Love and care at the Gatehospitalet street hospital in Oslo, Norway
The Salvation Army offers education programmes that equip health workers with appropriate skills and experience as well as developing commitment to holistic Christian health ministry.
Salvation Army nursing, midwifery and biomedical colleges around the world continue to share the lives, skills and passions of thousands of health workers worldwide. They also support national efforts to help reduce the shortage of health workers that many countries around the world experience.
For instance, due to a shortage of laboratory personnel across Zambia which severely hampered the treatment of people across the country, The Salvation Army’s Chikankata Mission Hospital opened a College of Biomedical Sciences.

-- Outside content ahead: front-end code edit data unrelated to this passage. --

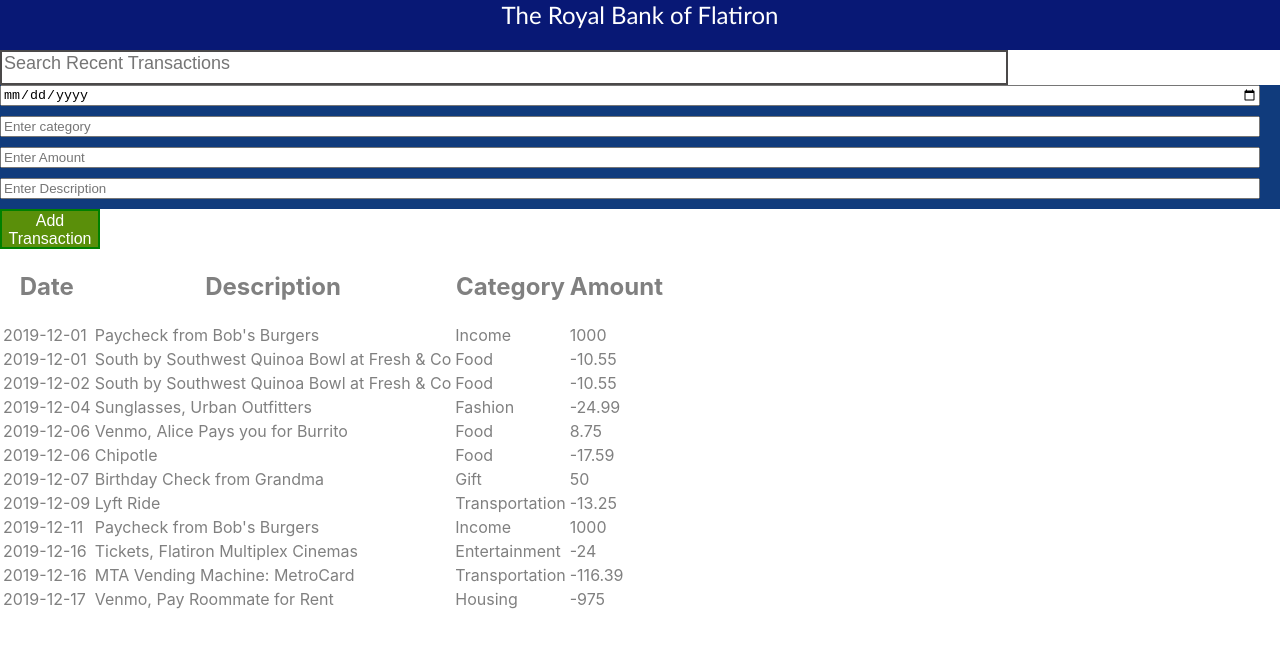
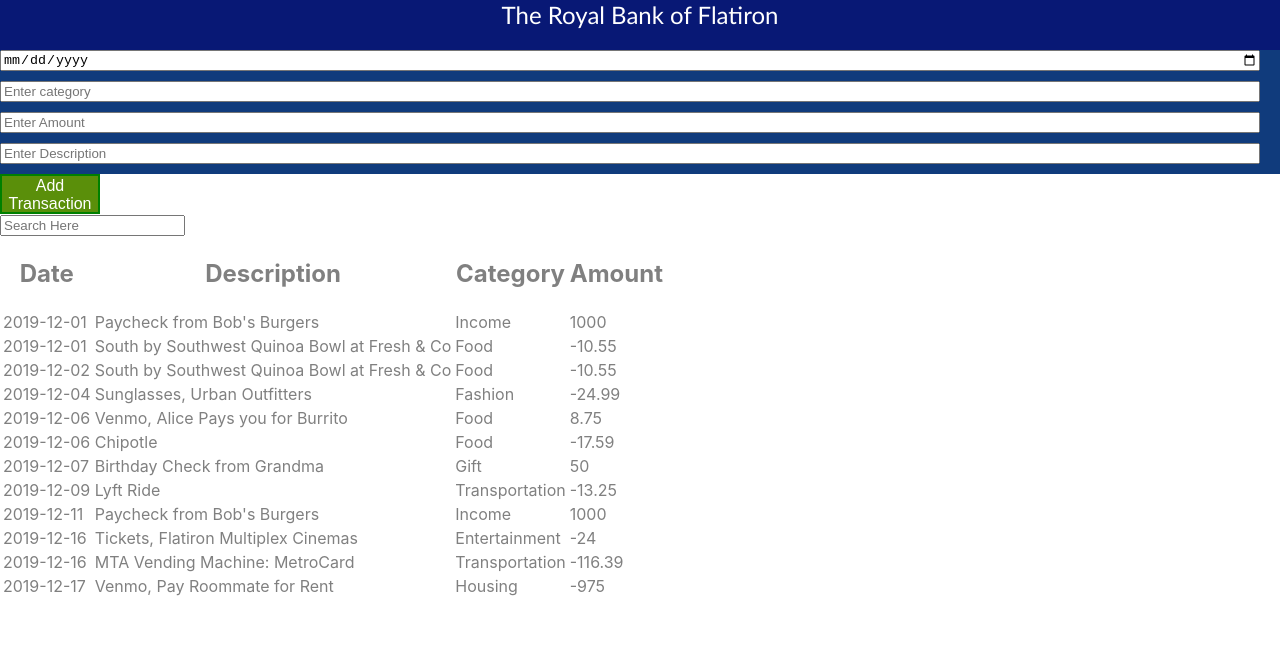
Before and after one commit to Feliciakwame/flatiron-bank, a React (Create React App) app: page / in a window 1280 px wide. Shown: the top 648 px of the page. Built offline with nearby package versions, Linux system fonts and the light colour scheme; data requests are answered from the project's data file.

Commit message:
Search bar modifications

```diff
--- a/src/App.js
+++ b/src/App.js
@@ -3,16 +3,12 @@ import Header from "./components/Header";
 import UserInput from "./components/UserInput";
 import AddTranscations from "./components/AddTranscations";
 import BankList from "./components/BankList";
-import SearchBar from "./components/SearchBar";
 
 function App() {
   return (
     <div>
       <div className="header">
         <Header />
-      </div>
-      <div className="Search">
-        <SearchBar />
       </div>
 
       <div className="InputContainer">
--- a/src/components/BankList.jsx
+++ b/src/components/BankList.jsx
@@ -3,6 +3,7 @@ import { useEffect, useState } from "react";
 
 function BankList() {
   const [transactions, setTransactions] = useState([]);
+  const [search, setSearch] = useState("");
   useEffect(() => {
     fetch(`http://localhost:3000/transactions`)
       .then((res) => res.json())
@@ -11,6 +12,10 @@ function BankList() {
   }, []);
   console.log(transactions);
   return (
+    <div>
+      <form onChange={(e) => setSearch(e.target.value)}>
+        <input type="text" name="Search" placeholder="Search Here" />
+      </form>
       <table className="BankList">
         <thead>
           <tr>
@@ -29,7 +34,13 @@ function BankList() {
           </tr>
         </thead>
         <tbody>
-        {transactions.map((data, id) => (
+          {transactions
+            .filter((data) => {
+              return search.toLowerCase() === ""
+                ? data
+                : data.description.toLowerCase().includes(search.toLowerCase());
+            })
+            .map((data, id) => (
               <tr key={id}>
                 <td>{data.date}</td>
                 <td>{data.description}</td>
@@ -39,6 +50,7 @@ function BankList() {
             ))}
         </tbody>
       </table>
+    </div>
   );
 }
 
```
Lines whose indentation alone changed are shown as unchanged.
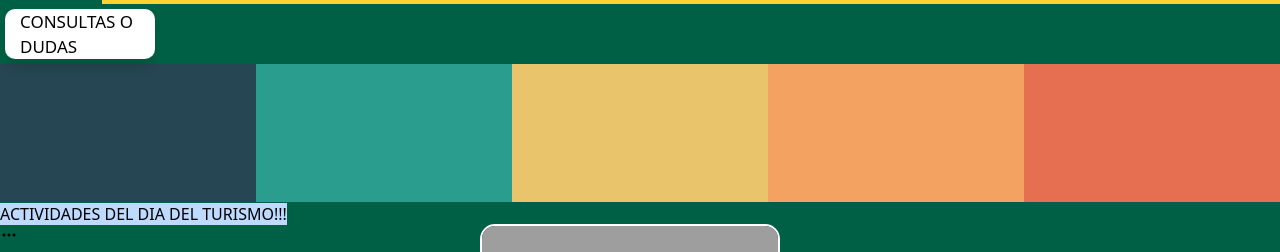
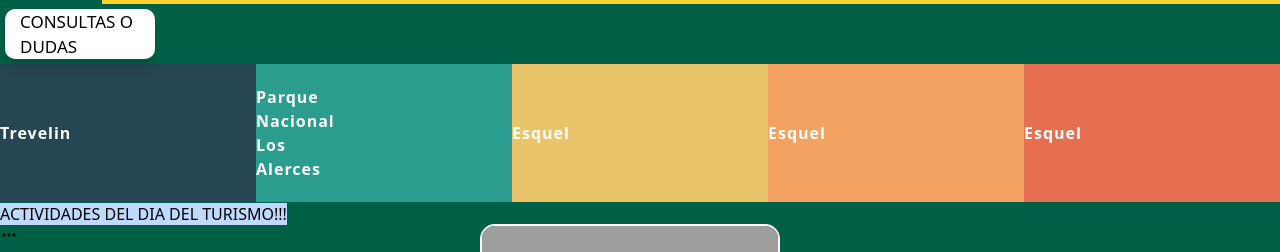
Before and after one commit to 10tami/turismo, a React (Vite) app: page / in a window 1280 px wide. Shown: the part 200-452 px from the top of the page. Built offline with nearby package versions, Linux system fonts and the light colour scheme; grey boxes are pictures that could not be loaded.

Commit message:
añadi titulos en cronograma

```diff
--- a/src/App.jsx
+++ b/src/App.jsx
@@ -14,7 +14,7 @@ function App() {
 
       <TextType
 className="text-black bg-black text-9xl"
-  text={["BIENVENIDOS A ESTA HERMOSA CIUDAD", " ESQUEL- CHUBUT", "PATAGONIA ARGENTINA!"]}
+  text={["BIENVENIDOS A ESTA HERMOSA CIUDAD", " FELIZ DIA DEL TURISMO", " ESQUEL- CHUBUT!"]}
   typingSpeed={75}
   pauseDuration={1500}
   showCursor={true}
--- a/src/componentes/Cronograma.jsx
+++ b/src/componentes/Cronograma.jsx
@@ -6,24 +6,24 @@ const Card = () => {
     <StyledWrapper>
       <div className="h-40">
         <div className="palette">
-          <div className="color"><span>Sábado 4 de octubre, Trevelin 21 hs Calle Roca 528, Valor de las entradas: $25 mil anticipadas; 30 mil en puerta.
+          <div className="color">Trevelin  <span className='ml-4' >Sábado 4 de octubre, Trevelin 21 hs Calle Roca 528, Valor de las entradas: $25 mil anticipadas; 30 mil en puerta.
             Reservas al +54 9 2945 547842,
             </span></div>
 
-          <div className="color"><span>
-            Sábado 4 de octubre, Parque Nacional Los Alerces 10hs charlas y musica folclorica Valor: $ 25 mil con inscripción, info al +54 9 2945 547842,
+          <div className="color"> Parque Nacional Los Alerces <span  className='ml-4'>
+            Sábado 4 de octubre, PNLA 10hs charlas y musica folclorica Valor: $ 25 mil con inscripción, info al +54 9 2945 547842,
             10hs Excursión Sendero El Portezuelo, desde Puerto Limonao registro previo
             12hs Caminata sendero Pinturas Rupestres
 
             </span></div>
-          <div className="color"><span> Domingo 5 de octubre, Esquel 19 hs Centro Cultural Melipal
+          <div className="color"> Esquel <span  className='ml-4'> Domingo 5 de octubre, Esquel 19 hs Centro Cultural Melipal
             Función del Ciclo de Cine y Filosofía “Lo que una imagen puede”.
             Se proyectará la película “El país de las maravillas”, de Alice Rohrwacher
             </span></div>
-          <div className="color"><span> Lunes 6 de octubre, Esquel 19 hs Hotel Sol del Sur
+          <div className="color"> Esquel <span  className='ml-4'> Lunes 6 de octubre, Esquel 19 hs Hotel Sol del Sur
             Charla informativa: Herramientas de gestión para emprendimientos turísticos.
             Invita: Tecnicatura Superior en Turismo, ISET 815 </span></div>
-          <div className="color"><span>Martes 7 de octubre, Esquel 19 hs Edificio de Aulas de la Sede Esquel de la UNPSJB</span></div>
+          <div className="color"> Esquel <span  className='ml-4'>Martes 7 de octubre, Esquel 19 hs Edificio de Aulas de la Sede Esquel de la UNPSJB</span></div>
         </div>
         <div className='h-150'>
           <span className='bg-blue-200'>ACTIVIDADES DEL DIA DEL TURISMO!!!</span>
```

The college started with 20 students and four repurposed hospital buildings. Such was the need for this institution, The Salvation Army has partnered with the government and other health care providers to develop a campus able to train more than 200 biomedical scientists each year. Once qualified, they are posted throughout Zambia. A day programme and subsidised fees ensure that the people around the rural area of Chikankata also have the opportunity to train in the college.
A student at the College of Biomedical Sciences at The Salvation Army’s Chikankata Mission Hospital in Zambia
Over the last three years, a major focus of Salvation Army hospitals, clinics and community health programmes has been responding to the needs and challenges of COVID-19.
The Evangeline Booth Hospital in Ahmednagar, India, treated the first COVID-19 patients in that district. At the peak of the pandemic, 170 people were being treated on a daily basis.
As well as being the only facility to continue to provide health services to its local catchment area, Andulia Clinic in Bangladesh conducted health awareness events and training amongst the community to help prevent COVID-19. These included targeted campaigns around hygiene, the importance of mask wearing and the need to isolate when COVID-19 positive.
The Urban Aid Clinic in Maamobi, a densely populated area of greater Accra, Ghana, became a focus point for the vaccination programme in that community. Thousands of people were contacted through door-to-door outreach and close to 15,000 people were vaccinated at the clinic.